Before-and-after change data:
★ ★ ★

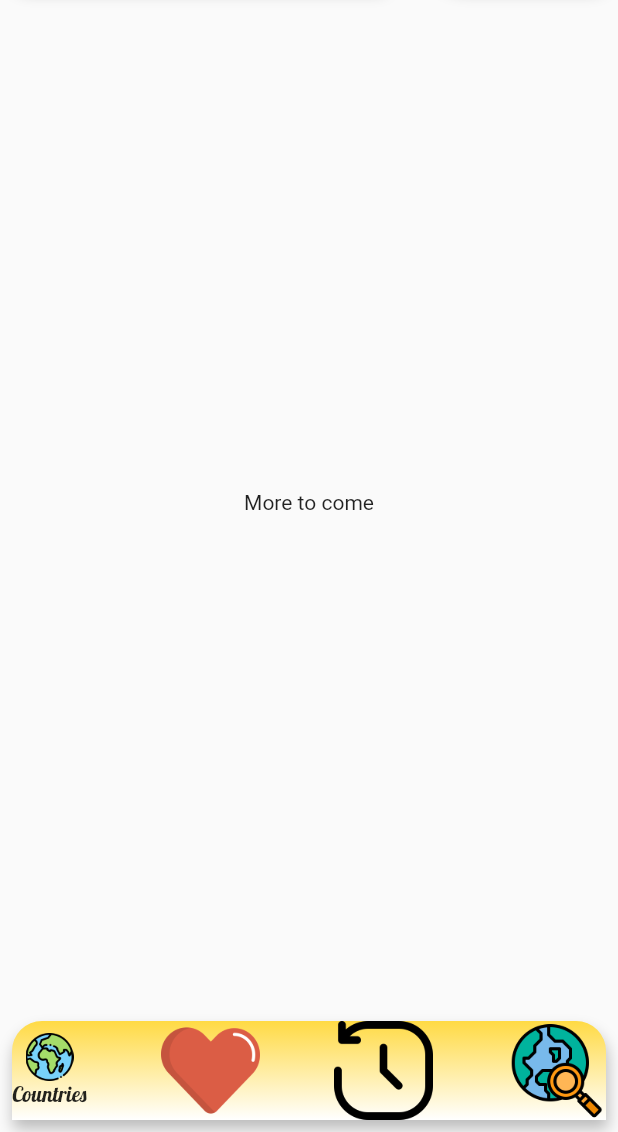
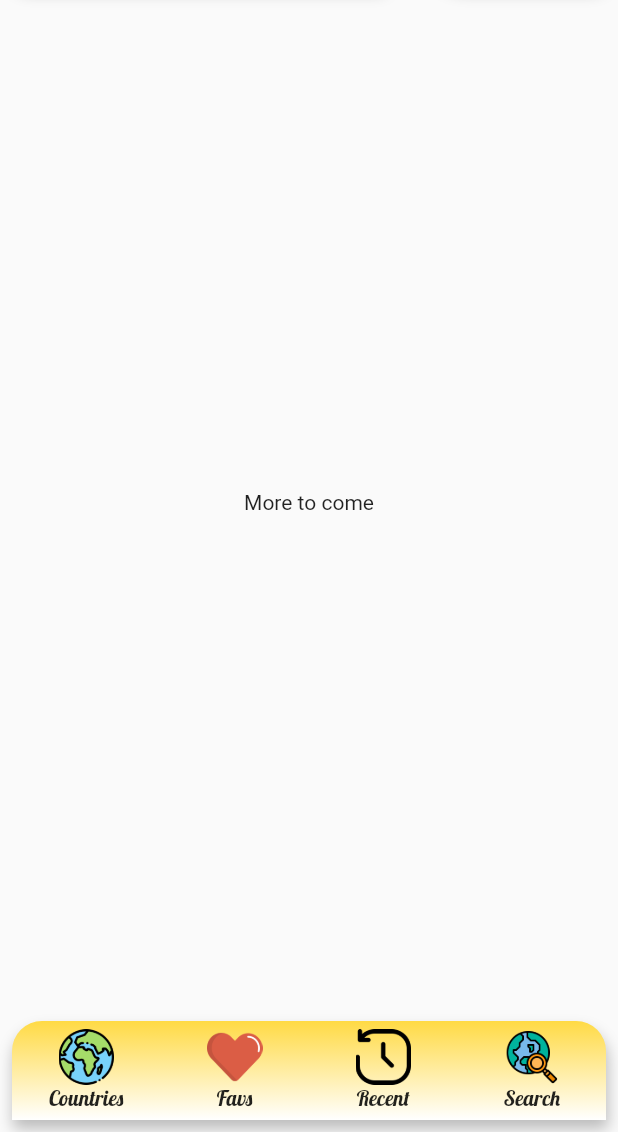
Before and after one commit to MartinBruska/PublicHolidayRebuild, a Flutter app: the screen it shows after launch, on a phone screen of 412 x 824 dp, the part 104-1236 px from its top. Run offline on Flutter 3.47's test engine with Material 2 defaults, Android fonts, the phone set to English and light mode, and no system bars; our stand-ins replace google_fonts.

Commit message:
bottomAppbar all icon and titles added

```diff
--- a/public_holiday/lib/components/bottom_app_bar.dart
+++ b/public_holiday/lib/components/bottom_app_bar.dart
@@ -36,24 +36,59 @@ class CustomBottomAppBar extends StatelessWidget {
         ],
       ),
       child: Row(
-        mainAxisAlignment: MainAxisAlignment.spaceBetween,
+        mainAxisAlignment: MainAxisAlignment.spaceAround,
         children: <Widget>[
-          GestureDetector(
-            onTap: () {},
+          BottomAppBarButton(
+            iconName: "countries_icon.png",
+            title: "Countries",
+            onTapFunction: null,
+          ),
+          BottomAppBarButton(
+            iconName:"favs_icon.png",
+            title: "Favs",
+            onTapFunction: null,
+          ),
+          BottomAppBarButton(
+            iconName:"recent_icon.png",
+            title: "Recent",
+            onTapFunction: null,
+          ),
+          BottomAppBarButton(
+            iconName: "countries_search_icon.png",
+            title: "Search",
+            onTapFunction: null,
+          ),
+        ],
+      ),
+    );
+  }
+}
+
+class BottomAppBarButton extends StatelessWidget {
+  final String iconName;
+  final String title;
+  final Function onTapFunction;
+
+  BottomAppBarButton(
+      {@required this.iconName,
+      @required this.title,
+      @required this.onTapFunction});
+  @override
+  Widget build(BuildContext context) {
+    return GestureDetector(
+      onTap: this.onTapFunction,
       child: Container(
         width: 50,
-              height: 50,
+        height: 55,
         child: Column(
           mainAxisSize: MainAxisSize.max,
           mainAxisAlignment: MainAxisAlignment.spaceBetween,
           children: <Widget>[
             Expanded(
-                    child: Image(
-                      image: AssetImage("assets/icons/countries_icon.png"),
-                    ),
+              child: Image(image: AssetImage("assets/icons/${this.iconName}")),
             ),
             Text(
-                    "Countries",
+              this.title,
               style: GoogleFonts.lobster(
                 fontSize: 14,
               ),
@@ -61,27 +96,6 @@ class CustomBottomAppBar extends StatelessWidget {
           ],
         ),
       ),
-          ),
-          GestureDetector(
-            onTap: () {},
-            child: const Image(
-              image: AssetImage("assets/icons/favs_icon.png"),
-            ),
-          ),
-          GestureDetector(
-            onTap: () {},
-            child: const Image(
-              image: AssetImage("assets/icons/recent_icon.png"),
-            ),
-          ),
-          GestureDetector(
-            onTap: () {},
-            child: const Image(
-              image: AssetImage("assets/icons/countries_search_icon.png"),
-            ),
-          ),
-        ],
-      ),
     );
   }
 }
```
Lines whose indentation alone changed are shown as unchanged.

★ ★ ★

In the records above, find the lines holding "extends". Copy each one.

Written response -
@@ -36,24 +36,59 @@ class CustomBottomAppBar extends StatelessWidget {
+class BottomAppBarButton extends StatelessWidget {
@@ -61,27 +96,6 @@ class CustomBottomAppBar extends StatelessWidget {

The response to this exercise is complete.